Ah Ma came back in the house with an empty basket. She looked for me and found me sitting on the floor by the coffee table with my ‘clothes’. I looked up at her and that’s when I saw the mess I had made. Tissue-paper fragments had fallen everywhere like new snow, and I knew I wouldn’t get away with it. She came over and ripped up the clothes I had made, screaming about how she had turned away for only a second and already I had made the house look like kiam chye and who would pay for it? Her. I was crying because she was always ruining everything. And then she began cleaning up the mess I had made ostentatiously as if to show me how much my very existence oppressed her. That was it. I ran to the garden and there were the white orchids looking at me. I took them into my hands and ripped them up into tiny pieces except one which I saved and wore in my hair like a woman from a shampoo advertisement. I looked into the mirror of the glass sliding door, admiring myself, when my reflection darkened and disappeared. Ah Ma snatched the door open and in her hand was her skinniest and longest bamboo ti nah. Skinny for speed and long for reaching my body as I ran.
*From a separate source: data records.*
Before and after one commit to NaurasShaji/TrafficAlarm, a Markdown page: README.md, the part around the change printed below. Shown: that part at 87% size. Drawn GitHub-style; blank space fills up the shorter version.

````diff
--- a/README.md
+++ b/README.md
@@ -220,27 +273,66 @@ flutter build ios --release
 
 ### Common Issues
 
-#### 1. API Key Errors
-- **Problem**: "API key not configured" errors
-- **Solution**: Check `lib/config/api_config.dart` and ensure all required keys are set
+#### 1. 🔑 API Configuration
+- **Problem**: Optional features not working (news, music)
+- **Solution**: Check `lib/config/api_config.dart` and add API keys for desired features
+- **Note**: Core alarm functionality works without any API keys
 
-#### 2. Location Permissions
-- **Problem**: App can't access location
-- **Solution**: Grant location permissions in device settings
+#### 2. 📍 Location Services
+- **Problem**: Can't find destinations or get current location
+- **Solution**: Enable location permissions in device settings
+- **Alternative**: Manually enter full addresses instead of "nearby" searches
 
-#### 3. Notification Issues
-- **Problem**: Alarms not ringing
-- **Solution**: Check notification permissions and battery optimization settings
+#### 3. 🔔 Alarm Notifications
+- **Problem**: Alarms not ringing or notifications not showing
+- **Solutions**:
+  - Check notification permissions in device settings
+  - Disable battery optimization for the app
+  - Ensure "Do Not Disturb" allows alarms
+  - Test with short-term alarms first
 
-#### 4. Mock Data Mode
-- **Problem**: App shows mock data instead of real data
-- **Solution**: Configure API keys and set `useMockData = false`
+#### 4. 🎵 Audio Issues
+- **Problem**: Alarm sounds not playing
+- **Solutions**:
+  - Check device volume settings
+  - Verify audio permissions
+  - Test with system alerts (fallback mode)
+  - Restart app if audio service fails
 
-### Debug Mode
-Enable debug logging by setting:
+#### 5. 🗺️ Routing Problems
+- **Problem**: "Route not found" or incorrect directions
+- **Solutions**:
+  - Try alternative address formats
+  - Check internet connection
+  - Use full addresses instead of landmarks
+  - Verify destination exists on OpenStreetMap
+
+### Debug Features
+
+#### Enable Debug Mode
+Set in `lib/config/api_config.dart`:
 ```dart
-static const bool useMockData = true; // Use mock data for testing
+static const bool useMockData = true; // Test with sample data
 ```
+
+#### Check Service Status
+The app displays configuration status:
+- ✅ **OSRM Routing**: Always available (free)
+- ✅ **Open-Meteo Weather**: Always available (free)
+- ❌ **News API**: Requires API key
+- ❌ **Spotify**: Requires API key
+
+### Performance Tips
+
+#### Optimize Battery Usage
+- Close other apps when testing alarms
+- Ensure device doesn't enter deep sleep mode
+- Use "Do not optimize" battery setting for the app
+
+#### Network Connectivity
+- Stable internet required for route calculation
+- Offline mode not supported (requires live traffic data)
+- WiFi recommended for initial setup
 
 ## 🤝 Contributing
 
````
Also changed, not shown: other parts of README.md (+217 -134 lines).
I ran and ran and ran all over the garden while she chased me and then I was backed up against the gate. I opened the gate to the front yard and ran onto the street and then the road. She was screaming my name and her brown skin had turned grey. A car skimmed past me and then another was honking at me – a sonic ‘no’ that terrified me. I ran back into the backyard and Ah Ma locked the gate while I cried. And then, as tired out as we both were, she still found it in her heart to beat me. I sayang you, she was saying as she did. You might think I hate you when I hit you. No. I sayang you.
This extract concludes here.